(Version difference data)
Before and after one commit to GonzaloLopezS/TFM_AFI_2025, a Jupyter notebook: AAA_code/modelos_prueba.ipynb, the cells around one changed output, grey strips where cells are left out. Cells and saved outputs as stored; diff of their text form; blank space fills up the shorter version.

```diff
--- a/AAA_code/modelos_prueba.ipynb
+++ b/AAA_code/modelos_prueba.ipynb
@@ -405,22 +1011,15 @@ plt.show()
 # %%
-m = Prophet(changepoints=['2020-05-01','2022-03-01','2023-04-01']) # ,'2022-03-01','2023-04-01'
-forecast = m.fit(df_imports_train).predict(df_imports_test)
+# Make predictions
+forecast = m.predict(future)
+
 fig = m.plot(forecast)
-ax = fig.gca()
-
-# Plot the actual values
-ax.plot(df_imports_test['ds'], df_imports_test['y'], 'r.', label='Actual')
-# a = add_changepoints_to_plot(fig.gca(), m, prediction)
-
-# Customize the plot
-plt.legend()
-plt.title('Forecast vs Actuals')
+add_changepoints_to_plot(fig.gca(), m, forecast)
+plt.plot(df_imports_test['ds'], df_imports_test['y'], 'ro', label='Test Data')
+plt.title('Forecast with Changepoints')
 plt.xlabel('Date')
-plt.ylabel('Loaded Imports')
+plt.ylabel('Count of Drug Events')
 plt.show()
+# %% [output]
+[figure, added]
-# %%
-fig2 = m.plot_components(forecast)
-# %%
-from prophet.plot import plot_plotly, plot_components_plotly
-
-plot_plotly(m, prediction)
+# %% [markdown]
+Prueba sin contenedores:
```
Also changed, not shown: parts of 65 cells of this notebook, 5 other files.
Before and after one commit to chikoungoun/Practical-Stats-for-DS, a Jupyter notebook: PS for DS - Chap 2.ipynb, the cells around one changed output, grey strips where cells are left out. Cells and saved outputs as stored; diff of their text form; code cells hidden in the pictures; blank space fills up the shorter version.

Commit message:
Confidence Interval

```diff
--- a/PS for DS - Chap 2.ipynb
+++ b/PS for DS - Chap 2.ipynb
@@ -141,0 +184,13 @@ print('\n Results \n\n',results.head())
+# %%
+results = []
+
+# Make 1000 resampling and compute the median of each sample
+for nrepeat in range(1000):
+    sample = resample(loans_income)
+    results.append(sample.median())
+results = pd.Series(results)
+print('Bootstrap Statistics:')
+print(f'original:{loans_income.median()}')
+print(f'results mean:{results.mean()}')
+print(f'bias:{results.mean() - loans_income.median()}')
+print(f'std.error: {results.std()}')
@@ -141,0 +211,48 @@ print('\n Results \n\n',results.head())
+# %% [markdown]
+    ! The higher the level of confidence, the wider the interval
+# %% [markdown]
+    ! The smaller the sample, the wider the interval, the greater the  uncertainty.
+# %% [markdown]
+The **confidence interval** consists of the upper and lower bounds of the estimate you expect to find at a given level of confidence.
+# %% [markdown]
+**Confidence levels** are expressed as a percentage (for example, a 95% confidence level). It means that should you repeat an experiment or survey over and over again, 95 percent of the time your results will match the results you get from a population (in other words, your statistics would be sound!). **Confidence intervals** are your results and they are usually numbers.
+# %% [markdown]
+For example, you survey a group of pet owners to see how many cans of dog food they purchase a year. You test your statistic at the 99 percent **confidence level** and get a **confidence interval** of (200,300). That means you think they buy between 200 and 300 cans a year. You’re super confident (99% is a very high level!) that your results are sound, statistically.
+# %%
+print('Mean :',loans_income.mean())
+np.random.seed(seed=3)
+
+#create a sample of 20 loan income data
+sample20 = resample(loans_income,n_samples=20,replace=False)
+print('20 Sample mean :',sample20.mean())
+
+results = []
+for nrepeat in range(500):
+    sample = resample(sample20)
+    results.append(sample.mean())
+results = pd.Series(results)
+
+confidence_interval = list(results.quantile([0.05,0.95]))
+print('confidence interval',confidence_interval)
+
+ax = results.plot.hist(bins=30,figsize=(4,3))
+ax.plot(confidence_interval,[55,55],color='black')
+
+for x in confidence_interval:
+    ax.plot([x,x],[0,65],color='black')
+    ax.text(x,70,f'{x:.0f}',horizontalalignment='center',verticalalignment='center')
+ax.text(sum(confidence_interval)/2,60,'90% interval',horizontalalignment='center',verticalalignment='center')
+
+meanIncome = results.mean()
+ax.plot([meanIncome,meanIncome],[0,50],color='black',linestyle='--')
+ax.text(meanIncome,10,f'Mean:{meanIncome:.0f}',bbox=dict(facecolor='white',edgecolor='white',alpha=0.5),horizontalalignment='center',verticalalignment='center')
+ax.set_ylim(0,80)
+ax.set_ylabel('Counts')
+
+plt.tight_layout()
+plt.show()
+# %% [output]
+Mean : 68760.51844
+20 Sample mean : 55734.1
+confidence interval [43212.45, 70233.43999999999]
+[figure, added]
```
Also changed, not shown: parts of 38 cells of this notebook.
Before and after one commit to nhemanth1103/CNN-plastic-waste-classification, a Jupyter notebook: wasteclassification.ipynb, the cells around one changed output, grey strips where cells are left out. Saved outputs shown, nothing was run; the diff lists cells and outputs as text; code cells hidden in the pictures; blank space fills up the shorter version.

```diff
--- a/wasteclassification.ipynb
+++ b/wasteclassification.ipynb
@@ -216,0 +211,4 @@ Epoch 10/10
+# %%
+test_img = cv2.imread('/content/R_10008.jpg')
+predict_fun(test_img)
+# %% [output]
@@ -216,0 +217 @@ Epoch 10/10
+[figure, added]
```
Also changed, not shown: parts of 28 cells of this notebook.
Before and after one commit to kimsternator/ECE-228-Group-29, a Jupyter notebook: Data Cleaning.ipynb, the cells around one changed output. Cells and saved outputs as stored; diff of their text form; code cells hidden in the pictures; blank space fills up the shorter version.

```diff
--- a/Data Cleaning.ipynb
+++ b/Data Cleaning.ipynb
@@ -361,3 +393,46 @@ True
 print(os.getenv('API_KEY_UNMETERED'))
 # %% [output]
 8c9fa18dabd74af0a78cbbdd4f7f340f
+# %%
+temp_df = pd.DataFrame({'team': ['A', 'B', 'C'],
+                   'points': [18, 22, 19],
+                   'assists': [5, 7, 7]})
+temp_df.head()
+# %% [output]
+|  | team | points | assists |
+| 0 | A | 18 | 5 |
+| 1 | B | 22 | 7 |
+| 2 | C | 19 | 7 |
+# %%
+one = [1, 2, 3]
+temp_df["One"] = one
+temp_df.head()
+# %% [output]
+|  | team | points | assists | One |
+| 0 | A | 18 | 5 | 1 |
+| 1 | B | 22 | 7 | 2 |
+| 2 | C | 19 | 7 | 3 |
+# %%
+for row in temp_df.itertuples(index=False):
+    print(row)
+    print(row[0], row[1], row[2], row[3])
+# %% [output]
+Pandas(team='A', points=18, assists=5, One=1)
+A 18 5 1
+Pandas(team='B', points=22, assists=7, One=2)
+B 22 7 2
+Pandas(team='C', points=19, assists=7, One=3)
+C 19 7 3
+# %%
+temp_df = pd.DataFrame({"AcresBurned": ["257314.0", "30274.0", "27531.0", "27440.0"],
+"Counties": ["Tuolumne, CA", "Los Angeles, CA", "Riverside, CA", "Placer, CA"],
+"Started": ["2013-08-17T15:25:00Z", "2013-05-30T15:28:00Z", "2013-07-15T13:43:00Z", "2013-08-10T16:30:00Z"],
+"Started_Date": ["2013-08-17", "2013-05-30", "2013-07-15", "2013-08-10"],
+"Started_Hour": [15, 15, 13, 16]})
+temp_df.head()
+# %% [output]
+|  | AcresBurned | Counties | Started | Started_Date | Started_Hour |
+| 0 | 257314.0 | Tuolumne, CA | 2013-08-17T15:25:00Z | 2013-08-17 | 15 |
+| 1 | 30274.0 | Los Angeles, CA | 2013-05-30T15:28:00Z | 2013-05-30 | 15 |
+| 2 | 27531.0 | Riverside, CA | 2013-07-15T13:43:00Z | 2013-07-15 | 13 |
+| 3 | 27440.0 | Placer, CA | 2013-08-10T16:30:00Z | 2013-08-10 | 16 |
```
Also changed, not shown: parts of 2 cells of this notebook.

## TASK
Tell how many lines above include "team", and add no other text.

## RESPONSE TO THIS EXERCISE
6